Created by Leslie Marshall.
African American History:
Analyzing Point of View of Slave Trade
- Students use materials drawn from the diversity of human experience to analyze and interpret significant events, patterns and themes in the history of Ohio, the United States and the world.
- Explain causes of the Civil War with emphasis on Slavery;
- Social Studies Skills and Methods: differentiate between primary and secondary sources.
Primary Sources used:
Africans on A Slave Ship Engraving from OHS, Image Number: TAH0863
Slave Ship Brooks Engraving from Thomas Clarkson (1808) The History of the Rise, Progress & Accomplishment of the Abolition of the African slave-trade by the British Parliament. OHS Archives/Library. Collection Number: V 326.1 C 561 h 1808 v. 2; Image Number: TAH0855.
Summary of lesson:
This lesson will provide students with two prints to analyze for similarities and differences, as well as to get them thinking about the point of view that each picture might be from and how they can tell.
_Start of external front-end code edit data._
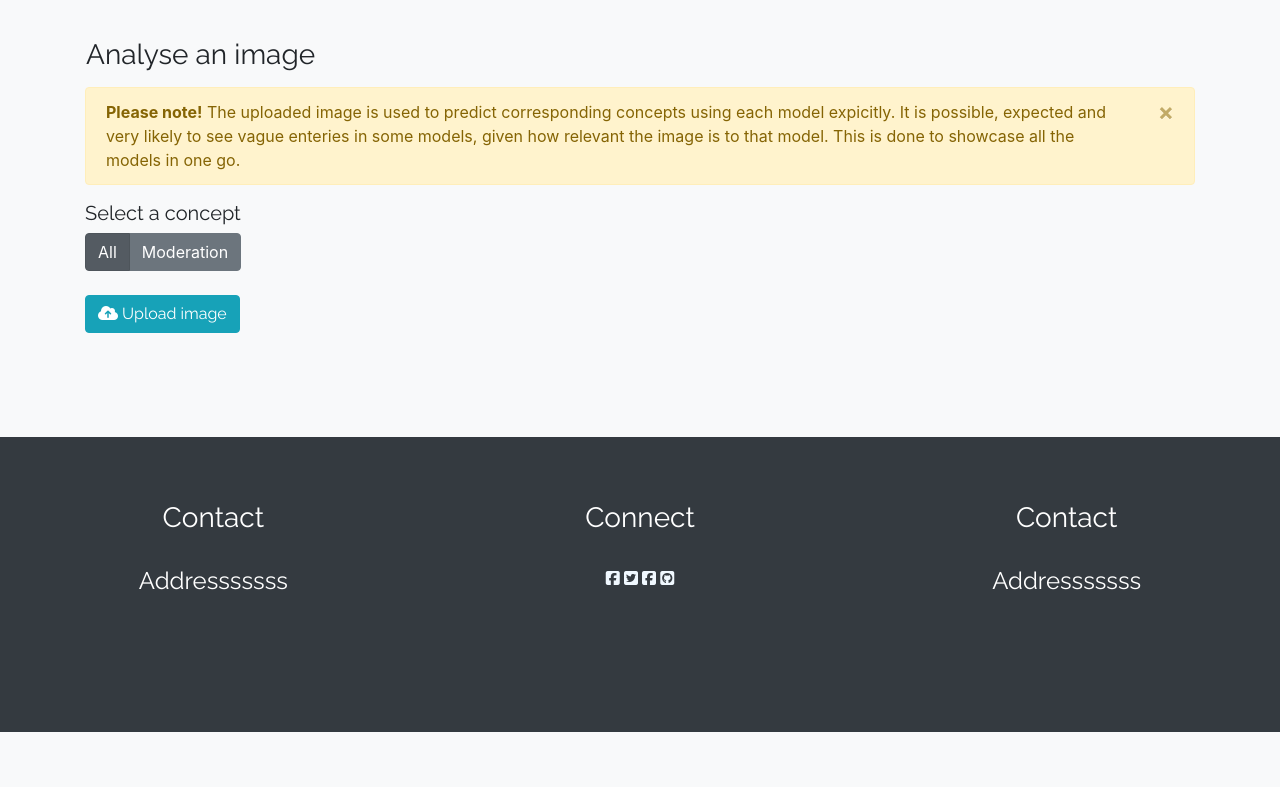
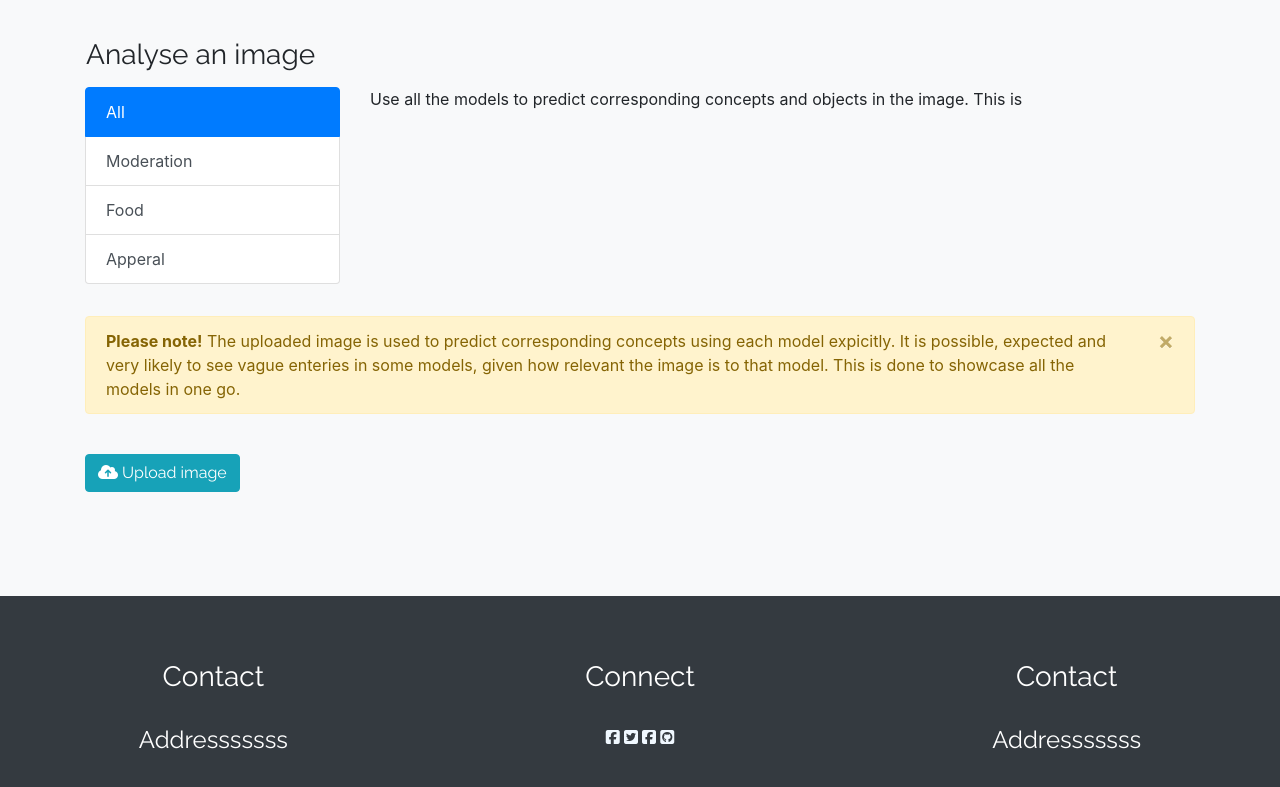
Before and after one commit to edith141/Image-Recognition-App-GEN, a plain HTML site: page index.html in a window 1280 px wide. Shown: the part 874-1661 px from the top of the page. Before the commit the page ends 1606 px from the top, so only its background shows below. Drawn offline with nearby package versions, Linux system fonts and the light colour scheme; a script that the page names is missing; a web font is replaced by a local one.

Commit message:
UI changes and new features
UI changes to select the model. Users can now choose individual models.

```diff
--- a/index.html
+++ b/index.html
@@ -67,6 +67,24 @@
                     <h3 class="px-3 mb-3 body-heading">Analyse an image</h3>
                 </div>
             </div>
+            <div class="row mb-3">
+                <div class="col-sm-4 col-xl-3 mb-3">
+                  <div class="list-group " id="list-tab" role="tablist">
+                    <a class="list-group-item list-group-item-action active" id="list-home-list" data-toggle="list" href="#list-home" role="tab" aria-controls="home">All</a>
+                    <a class="list-group-item list-group-item-action" id="list-profile-list" data-toggle="list" href="#list-profile" role="tab" aria-controls="profile" onclick="setModel('moderation')">Moderation</a>
+                    <a class="list-group-item list-group-item-action" id="list-messages-list" data-toggle="list" href="#list-messages" role="tab" aria-controls="messages">Food</a>
+                    <a class="list-group-item list-group-item-action" id="list-settings-list" data-toggle="list" href="#list-settings" role="tab" aria-controls="settings">Apperal</a>
+                  </div>
+                </div>
+                <div class="col-sm-8">
+                  <div class="tab-content" id="nav-tabContent">
+                    <div class="tab-pane fade show active" id="list-home" role="tabpanel" aria-labelledby="list-home-list">Use all the models to predict corresponding concepts and objects in the image. This is </div>
+                    <div class="tab-pane fade" id="list-profile" role="tabpanel" aria-labelledby="list-profile-list">...</div>
+                    <div class="tab-pane fade" id="list-messages" role="tabpanel" aria-labelledby="list-messages-list">...</div>
+                    <div class="tab-pane fade" id="list-settings" role="tabpanel" aria-labelledby="list-settings-list">...</div>
+                  </div>
+                </div>
+              </div>
             <div class="alert alert-warning alert-dismissible fade show" role="alert">
                 <strong>Please note!</strong> The uploaded image is used to predict corresponding concepts using each model expicitly. It is possible, expected and very likely to see vague enteries in some models, given how relevant the image is to that model. This is done to showcase all the models in one go.
                 <button type="button" class="close" data-dismiss="alert" aria-label="Close">
@@ -80,7 +98,7 @@
                             <img src="" alt="Image Preview" class="photo img-responsive" id = "photo">
                         </div>
 
-                        <div>
+                        <!-- <div>
                             <h5 class = "body-heading">Select a concept</h4>
                             <div class="btn-group btn-group-toggle" data-toggle="buttons">
                                 <label class="btn btn-secondary active">
@@ -93,7 +111,7 @@
 
 
                         </div>
-
+                         -->
 
                         <label for="file-upload" class="custom-file-upload btn btn-info my-4">
                             <i class="fa fa-cloud-upload"></i> Upload image
--- a/index.js
+++ b/index.js
@@ -11,18 +11,25 @@ let app = new Clarifai.App({
   apiKey: clarifaiApiKey
 });
 
+//setModel
+const setModel = (modelName) => {
+  workflowId = modelName;
+  console.log(workflowId);
+}
+
+
 // Handles image upload
 function uploadImage() {
   let preview = document.querySelector('img');
   let file = document.querySelector('input[type=file]').files[0];
   let reader = new FileReader();
-  if (document.getElementById('option2').checked) {
-    workflowId = document.getElementById('option2').value;
-    console.log(workflowId);
-  }
-  else {
-    workflowId = 'allmodelworkflow';
-  }
+  // if (document.getElementById('option2').checked) {
+  //   workflowId = document.getElementById('option2').value;
+  //   console.log(workflowId);
+  // }
+  // else {
+  //   workflowId = 'allmodelworkflow';
+  // }
   document.querySelector('#analysis').innerHTML = "";
 
   reader.addEventListener("load", function () {
```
Instructional steps to implement the lesson:
a. List objective and the question of the day on the projector: Question of the Day: If you were a slave trader, how would you “sell” your “product” to someone who hadn’t bought a slave before?
b. Pass out two image analysis worksheets per student. Pair students up based on ability – high to medium and medium to low. Distribute one copy of “Slave Ship Brooks” print to the high/medium pairs; Pass out “Africans on A Slave Ship” to medium/low pairs.
c. Ask students to work together on one print at a time – using the image analysis worksheet to really look closely at the prints. Students should use white paper to make the “quadrant” to look at each section of prints.
d. When students finish analyzing and filling out both worksheets, place each print (one at a time) under document reader and walk class through discussion. Students should be able to point out people, objects of importance, activities, as well as make comparisons and contrasts between the two photos each pair had.
e. Using the spiral questions, we should be able to have a good foundation of differences and similarities that are shown in each picture. (boats, people – major characters, minor characters, background, body positions, clothing, etc.)
f. Students will then answer the Spiral Questions about their picture.
Students should realize how awful the conditions were for slaves who had to travel in boats. They should be able to see slaves as “people” like themselves – who shouldn’t have been treated the way they were. They should be able to see how engravings like this would influence certain groups of people.